The Real Cost of a Price Objection
by Tom Reilly
“That sounds like a lot of money to spend for this product.”
“I didn’t think it would cost this much.”
“I’m not sure we want to spend that much money.”
Price objections come in different shapes and sizes but share one thing. They direct the conversation to cost. When buyers raise cost objections, they hand you the perfect rebuttal. For every cost-based objection, there’s a sibling concern—the cost of doing nothing.
Moving forward, paying the price, or investing the money offer the promise of opportunity value. Opportunity value is the potential gain that buyers achieve only by moving forward with your idea. Action has a cost. So does inaction.
The decision to do nothing is still a decision. There’s an opportunity cost for inertia. Opportunity cost is what they sacrifice by doing nothing. What opportunities do they forego by choosing not to act?
Your response should sound like, “Mr. Buyer, you’re right. There is a cost to move forward. There is no return without an investment. There’s also a cost for doing nothing. What opportunities do you miss by choosing to do nothing? What potential gain do you sacrifice with inertia?”

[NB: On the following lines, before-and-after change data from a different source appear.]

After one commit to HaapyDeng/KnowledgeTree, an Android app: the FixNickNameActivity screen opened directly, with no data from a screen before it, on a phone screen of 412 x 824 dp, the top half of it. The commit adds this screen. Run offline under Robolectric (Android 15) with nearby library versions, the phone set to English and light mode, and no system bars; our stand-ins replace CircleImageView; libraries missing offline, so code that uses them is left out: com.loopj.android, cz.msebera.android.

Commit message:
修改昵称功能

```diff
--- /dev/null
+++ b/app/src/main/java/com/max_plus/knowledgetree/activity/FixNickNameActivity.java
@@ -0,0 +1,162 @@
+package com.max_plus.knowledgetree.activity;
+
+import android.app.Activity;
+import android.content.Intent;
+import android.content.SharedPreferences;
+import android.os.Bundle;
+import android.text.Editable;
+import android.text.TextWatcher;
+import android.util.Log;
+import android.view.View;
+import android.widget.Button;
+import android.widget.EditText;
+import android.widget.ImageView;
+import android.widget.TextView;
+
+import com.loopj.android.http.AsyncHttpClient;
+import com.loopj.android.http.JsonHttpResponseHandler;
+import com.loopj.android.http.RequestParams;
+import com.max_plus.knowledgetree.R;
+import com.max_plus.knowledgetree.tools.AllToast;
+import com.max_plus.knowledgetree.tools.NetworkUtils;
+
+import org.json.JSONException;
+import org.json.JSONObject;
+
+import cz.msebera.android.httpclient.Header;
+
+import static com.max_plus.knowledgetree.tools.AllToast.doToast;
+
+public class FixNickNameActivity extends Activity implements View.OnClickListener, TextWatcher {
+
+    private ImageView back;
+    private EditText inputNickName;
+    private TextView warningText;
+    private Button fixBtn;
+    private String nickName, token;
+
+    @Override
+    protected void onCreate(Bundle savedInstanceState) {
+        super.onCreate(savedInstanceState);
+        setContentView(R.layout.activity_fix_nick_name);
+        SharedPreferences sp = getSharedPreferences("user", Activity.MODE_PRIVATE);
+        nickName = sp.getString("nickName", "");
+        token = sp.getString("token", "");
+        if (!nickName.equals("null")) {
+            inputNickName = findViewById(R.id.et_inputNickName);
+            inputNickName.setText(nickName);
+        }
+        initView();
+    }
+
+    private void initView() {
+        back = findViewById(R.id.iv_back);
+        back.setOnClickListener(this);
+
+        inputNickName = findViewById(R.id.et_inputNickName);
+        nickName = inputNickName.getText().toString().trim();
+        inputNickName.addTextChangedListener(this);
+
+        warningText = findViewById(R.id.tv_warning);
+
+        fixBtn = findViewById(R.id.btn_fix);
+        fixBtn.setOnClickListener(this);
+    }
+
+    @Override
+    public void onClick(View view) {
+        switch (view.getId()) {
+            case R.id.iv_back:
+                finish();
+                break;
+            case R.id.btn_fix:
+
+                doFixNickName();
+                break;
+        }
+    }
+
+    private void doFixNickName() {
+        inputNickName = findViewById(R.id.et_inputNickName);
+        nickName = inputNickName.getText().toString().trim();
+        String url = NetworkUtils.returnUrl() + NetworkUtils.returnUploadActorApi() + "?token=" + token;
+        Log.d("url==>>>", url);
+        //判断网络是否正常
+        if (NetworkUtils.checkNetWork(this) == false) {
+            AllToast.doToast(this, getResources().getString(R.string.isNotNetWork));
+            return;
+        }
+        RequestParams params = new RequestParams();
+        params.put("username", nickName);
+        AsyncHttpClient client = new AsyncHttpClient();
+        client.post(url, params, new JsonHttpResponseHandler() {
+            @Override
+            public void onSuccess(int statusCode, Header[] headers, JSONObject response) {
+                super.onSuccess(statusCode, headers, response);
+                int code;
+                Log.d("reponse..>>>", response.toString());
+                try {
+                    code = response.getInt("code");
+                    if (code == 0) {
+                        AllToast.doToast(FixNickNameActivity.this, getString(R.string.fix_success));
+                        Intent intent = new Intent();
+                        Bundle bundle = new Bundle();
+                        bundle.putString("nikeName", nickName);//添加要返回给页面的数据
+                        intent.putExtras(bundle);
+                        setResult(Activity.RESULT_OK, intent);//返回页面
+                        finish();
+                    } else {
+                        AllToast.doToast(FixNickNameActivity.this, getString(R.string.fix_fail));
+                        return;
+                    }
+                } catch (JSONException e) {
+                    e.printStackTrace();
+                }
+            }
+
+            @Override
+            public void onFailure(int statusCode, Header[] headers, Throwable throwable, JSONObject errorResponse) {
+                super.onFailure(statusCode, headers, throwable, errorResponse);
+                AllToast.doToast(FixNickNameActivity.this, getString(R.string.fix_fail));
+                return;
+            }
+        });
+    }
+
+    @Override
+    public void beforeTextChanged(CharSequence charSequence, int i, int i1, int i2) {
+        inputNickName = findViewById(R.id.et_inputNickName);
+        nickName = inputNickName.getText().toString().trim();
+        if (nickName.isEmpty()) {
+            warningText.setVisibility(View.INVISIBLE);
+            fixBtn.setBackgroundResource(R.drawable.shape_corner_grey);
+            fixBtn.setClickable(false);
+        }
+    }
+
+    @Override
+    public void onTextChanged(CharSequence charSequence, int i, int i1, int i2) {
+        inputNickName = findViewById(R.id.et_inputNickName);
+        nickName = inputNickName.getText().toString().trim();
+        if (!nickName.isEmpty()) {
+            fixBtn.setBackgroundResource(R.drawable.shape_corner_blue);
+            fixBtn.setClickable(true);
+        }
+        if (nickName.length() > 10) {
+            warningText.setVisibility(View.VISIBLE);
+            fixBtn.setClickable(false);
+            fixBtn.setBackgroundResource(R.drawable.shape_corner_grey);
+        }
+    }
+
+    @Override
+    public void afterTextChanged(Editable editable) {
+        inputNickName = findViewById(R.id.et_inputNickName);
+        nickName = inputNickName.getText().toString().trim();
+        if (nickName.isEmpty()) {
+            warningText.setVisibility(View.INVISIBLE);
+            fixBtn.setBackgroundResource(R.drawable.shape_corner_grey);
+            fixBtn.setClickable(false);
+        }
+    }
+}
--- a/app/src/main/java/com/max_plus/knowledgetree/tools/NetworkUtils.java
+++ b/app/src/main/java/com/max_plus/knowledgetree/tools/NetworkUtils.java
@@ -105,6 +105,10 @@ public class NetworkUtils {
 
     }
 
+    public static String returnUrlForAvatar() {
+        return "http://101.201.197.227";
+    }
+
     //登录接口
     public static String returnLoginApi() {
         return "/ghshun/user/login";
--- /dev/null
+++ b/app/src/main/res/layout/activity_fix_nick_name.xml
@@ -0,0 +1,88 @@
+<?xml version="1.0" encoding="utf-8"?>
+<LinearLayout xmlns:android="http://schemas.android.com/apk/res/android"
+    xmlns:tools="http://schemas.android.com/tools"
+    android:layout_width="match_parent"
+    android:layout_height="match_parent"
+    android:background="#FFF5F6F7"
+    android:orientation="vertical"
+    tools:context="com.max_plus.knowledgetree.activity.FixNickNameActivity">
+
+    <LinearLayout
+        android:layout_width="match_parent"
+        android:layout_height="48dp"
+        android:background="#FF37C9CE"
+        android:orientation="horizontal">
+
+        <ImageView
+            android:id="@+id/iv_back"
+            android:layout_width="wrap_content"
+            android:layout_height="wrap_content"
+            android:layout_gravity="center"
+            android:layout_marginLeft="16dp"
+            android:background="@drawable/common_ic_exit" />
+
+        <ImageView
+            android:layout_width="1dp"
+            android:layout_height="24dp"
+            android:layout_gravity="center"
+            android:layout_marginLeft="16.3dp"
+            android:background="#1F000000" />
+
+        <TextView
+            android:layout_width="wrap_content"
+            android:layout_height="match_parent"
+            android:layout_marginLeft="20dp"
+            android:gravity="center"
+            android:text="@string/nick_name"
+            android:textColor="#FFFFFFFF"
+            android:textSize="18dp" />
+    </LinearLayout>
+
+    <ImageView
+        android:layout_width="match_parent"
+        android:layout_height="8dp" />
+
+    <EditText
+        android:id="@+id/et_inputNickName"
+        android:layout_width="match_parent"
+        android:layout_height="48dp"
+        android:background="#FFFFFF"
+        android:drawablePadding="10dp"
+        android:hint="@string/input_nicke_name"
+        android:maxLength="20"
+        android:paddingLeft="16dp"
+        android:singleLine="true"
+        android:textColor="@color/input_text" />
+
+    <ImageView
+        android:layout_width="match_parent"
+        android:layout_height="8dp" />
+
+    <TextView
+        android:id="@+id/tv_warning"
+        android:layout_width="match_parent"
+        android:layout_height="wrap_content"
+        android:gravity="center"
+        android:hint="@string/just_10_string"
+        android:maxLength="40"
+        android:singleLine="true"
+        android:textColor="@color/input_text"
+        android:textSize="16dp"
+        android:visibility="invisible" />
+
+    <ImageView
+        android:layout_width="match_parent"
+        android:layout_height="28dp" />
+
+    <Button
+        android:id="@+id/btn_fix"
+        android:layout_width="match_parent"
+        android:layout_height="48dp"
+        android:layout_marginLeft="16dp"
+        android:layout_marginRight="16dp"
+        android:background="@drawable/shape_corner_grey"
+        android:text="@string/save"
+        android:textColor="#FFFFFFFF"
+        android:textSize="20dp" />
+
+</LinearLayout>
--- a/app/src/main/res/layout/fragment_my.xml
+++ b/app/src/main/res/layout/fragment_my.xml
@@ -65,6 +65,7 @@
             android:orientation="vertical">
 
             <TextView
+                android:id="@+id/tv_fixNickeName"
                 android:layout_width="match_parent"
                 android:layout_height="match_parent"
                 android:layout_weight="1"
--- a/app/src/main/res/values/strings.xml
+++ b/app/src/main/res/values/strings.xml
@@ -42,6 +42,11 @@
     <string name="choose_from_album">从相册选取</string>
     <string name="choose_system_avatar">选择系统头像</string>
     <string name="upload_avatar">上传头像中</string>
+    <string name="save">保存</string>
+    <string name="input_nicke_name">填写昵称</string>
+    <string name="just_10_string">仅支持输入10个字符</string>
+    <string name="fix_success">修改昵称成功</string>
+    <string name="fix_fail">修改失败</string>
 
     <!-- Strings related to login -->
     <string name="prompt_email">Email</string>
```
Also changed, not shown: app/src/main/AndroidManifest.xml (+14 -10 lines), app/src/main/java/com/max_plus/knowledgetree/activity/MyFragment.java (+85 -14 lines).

Buyers rarely think about the consequences of doing nothing. Missing opportunities is not top of mind for them. You job is to educate them that the greater cost may be a failure to act.